- [Task instructions] Omit the images, then repeat the listing exactly.

- [Supplied records]

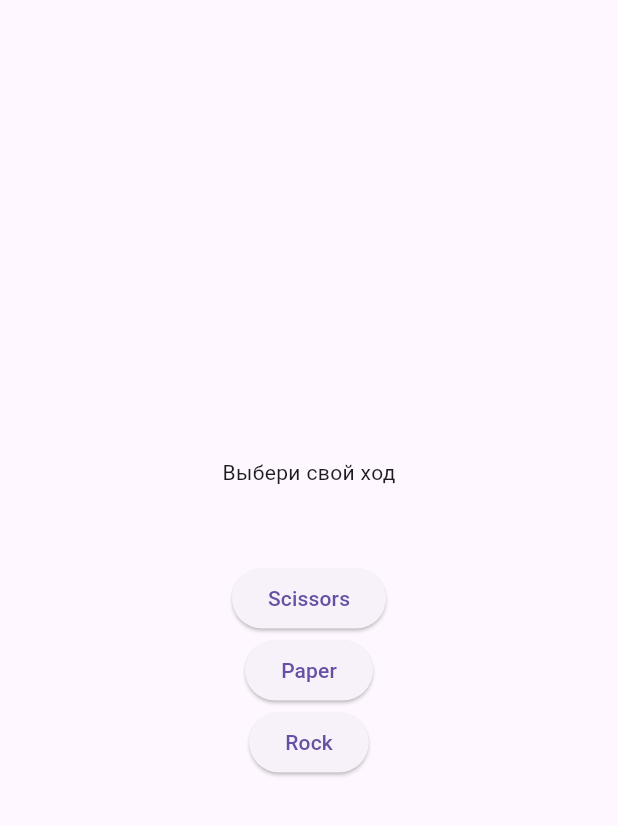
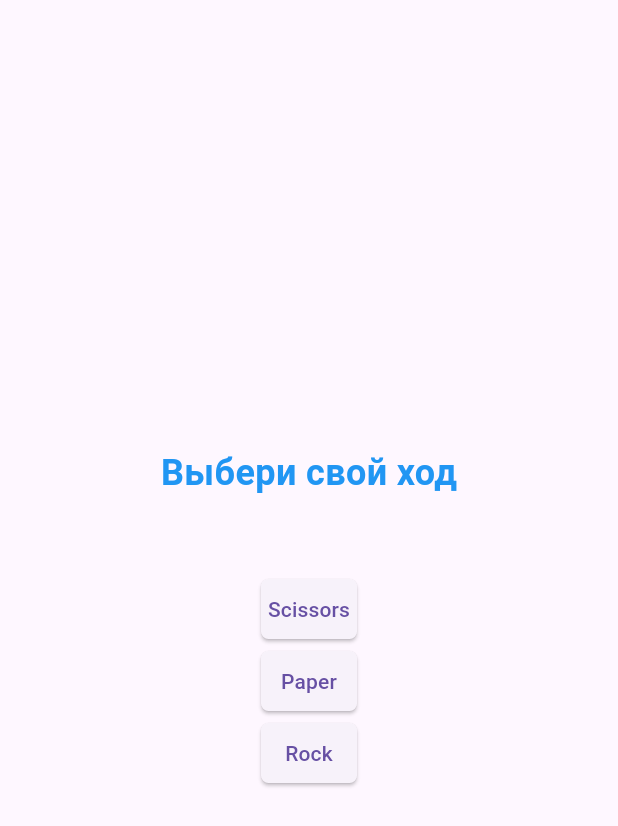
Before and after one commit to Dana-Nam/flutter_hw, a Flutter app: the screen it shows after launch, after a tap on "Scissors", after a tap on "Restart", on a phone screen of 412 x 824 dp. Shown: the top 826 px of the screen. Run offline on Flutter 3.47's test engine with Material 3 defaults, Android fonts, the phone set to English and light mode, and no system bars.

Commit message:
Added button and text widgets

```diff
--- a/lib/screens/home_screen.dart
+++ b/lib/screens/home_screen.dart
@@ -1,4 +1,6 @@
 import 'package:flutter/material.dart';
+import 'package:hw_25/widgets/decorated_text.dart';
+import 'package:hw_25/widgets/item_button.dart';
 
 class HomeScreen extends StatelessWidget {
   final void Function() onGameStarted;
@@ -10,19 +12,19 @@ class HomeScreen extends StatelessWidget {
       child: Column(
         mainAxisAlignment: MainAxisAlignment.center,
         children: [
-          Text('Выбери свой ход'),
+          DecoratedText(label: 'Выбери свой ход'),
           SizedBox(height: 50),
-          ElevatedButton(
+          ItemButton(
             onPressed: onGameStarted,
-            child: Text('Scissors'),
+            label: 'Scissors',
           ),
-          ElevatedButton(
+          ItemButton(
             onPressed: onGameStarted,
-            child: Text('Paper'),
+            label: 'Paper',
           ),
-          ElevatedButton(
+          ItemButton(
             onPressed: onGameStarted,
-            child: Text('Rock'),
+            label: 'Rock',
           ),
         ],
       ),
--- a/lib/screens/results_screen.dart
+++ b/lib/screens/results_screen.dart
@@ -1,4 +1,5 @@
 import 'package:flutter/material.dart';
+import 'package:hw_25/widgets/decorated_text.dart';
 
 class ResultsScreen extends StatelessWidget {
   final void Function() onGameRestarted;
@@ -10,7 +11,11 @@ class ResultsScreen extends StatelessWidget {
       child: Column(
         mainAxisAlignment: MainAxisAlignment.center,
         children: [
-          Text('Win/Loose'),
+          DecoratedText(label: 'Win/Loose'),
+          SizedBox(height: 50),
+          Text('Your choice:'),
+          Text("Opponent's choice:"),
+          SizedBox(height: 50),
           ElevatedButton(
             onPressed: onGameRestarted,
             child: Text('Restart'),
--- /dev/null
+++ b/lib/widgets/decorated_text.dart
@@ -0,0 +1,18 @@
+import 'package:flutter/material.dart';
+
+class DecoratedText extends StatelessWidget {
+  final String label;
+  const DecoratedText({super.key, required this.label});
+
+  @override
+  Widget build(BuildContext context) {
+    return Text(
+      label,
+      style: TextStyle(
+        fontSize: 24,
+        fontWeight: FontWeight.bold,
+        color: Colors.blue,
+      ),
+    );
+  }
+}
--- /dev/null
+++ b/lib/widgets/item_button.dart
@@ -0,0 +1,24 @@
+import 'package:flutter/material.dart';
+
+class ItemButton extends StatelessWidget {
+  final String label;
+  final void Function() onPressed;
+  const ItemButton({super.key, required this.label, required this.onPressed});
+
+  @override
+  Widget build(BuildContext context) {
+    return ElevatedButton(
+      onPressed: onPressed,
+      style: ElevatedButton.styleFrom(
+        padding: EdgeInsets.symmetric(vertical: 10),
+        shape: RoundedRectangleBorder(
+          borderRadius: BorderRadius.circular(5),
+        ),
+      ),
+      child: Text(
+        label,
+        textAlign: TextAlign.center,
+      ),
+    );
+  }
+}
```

- [Written reply]
Before and after one commit to Dana-Nam/flutter_hw, a Flutter app: the screen it shows after launch, after a tap on "Scissors", after a tap on "Restart", on a phone screen of 412 x 824 dp. Shown: the top 826 px of the screen. Run offline on Flutter 3.47's test engine with Material 3 defaults, Android fonts, the phone set to English and light mode, and no system bars.

Commit message:
Added button and text widgets

```diff
--- a/lib/screens/home_screen.dart
+++ b/lib/screens/home_screen.dart
@@ -1,4 +1,6 @@
 import 'package:flutter/material.dart';
+import 'package:hw_25/widgets/decorated_text.dart';
+import 'package:hw_25/widgets/item_button.dart';
 
 class HomeScreen extends StatelessWidget {
   final void Function() onGameStarted;
@@ -10,19 +12,19 @@ class HomeScreen extends StatelessWidget {
       child: Column(
         mainAxisAlignment: MainAxisAlignment.center,
         children: [
-          Text('Выбери свой ход'),
+          DecoratedText(label: 'Выбери свой ход'),
           SizedBox(height: 50),
-          ElevatedButton(
+          ItemButton(
             onPressed: onGameStarted,
-            child: Text('Scissors'),
+            label: 'Scissors',
           ),
-          ElevatedButton(
+          ItemButton(
             onPressed: onGameStarted,
-            child: Text('Paper'),
+            label: 'Paper',
           ),
-          ElevatedButton(
+          ItemButton(
             onPressed: onGameStarted,
-            child: Text('Rock'),
+            label: 'Rock',
           ),
         ],
       ),
--- a/lib/screens/results_screen.dart
+++ b/lib/screens/results_screen.dart
@@ -1,4 +1,5 @@
 import 'package:flutter/material.dart';
+import 'package:hw_25/widgets/decorated_text.dart';
 
 class ResultsScreen extends StatelessWidget {
   final void Function() onGameRestarted;
@@ -10,7 +11,11 @@ class ResultsScreen extends StatelessWidget {
       child: Column(
         mainAxisAlignment: MainAxisAlignment.center,
         children: [
-          Text('Win/Loose'),
+          DecoratedText(label: 'Win/Loose'),
+          SizedBox(height: 50),
+          Text('Your choice:'),
+          Text("Opponent's choice:"),
+          SizedBox(height: 50),
           ElevatedButton(
             onPressed: onGameRestarted,
             child: Text('Restart'),
--- /dev/null
+++ b/lib/widgets/decorated_text.dart
@@ -0,0 +1,18 @@
+import 'package:flutter/material.dart';
+
+class DecoratedText extends StatelessWidget {
+  final String label;
+  const DecoratedText({super.key, required this.label});
+
+  @override
+  Widget build(BuildContext context) {
+    return Text(
+      label,
+      style: TextStyle(
+        fontSize: 24,
+        fontWeight: FontWeight.bold,
+        color: Colors.blue,
+      ),
+    );
+  }
+}
--- /dev/null
+++ b/lib/widgets/item_button.dart
@@ -0,0 +1,24 @@
+import 'package:flutter/material.dart';
+
+class ItemButton extends StatelessWidget {
+  final String label;
+  final void Function() onPressed;
+  const ItemButton({super.key, required this.label, required this.onPressed});
+
+  @override
+  Widget build(BuildContext context) {
+    return ElevatedButton(
+      onPressed: onPressed,
+      style: ElevatedButton.styleFrom(
+        padding: EdgeInsets.symmetric(vertical: 10),
+        shape: RoundedRectangleBorder(
+          borderRadius: BorderRadius.circular(5),
+        ),
+      ),
+      child: Text(
+        label,
+        textAlign: TextAlign.center,
+      ),
+    );
+  }
+}
```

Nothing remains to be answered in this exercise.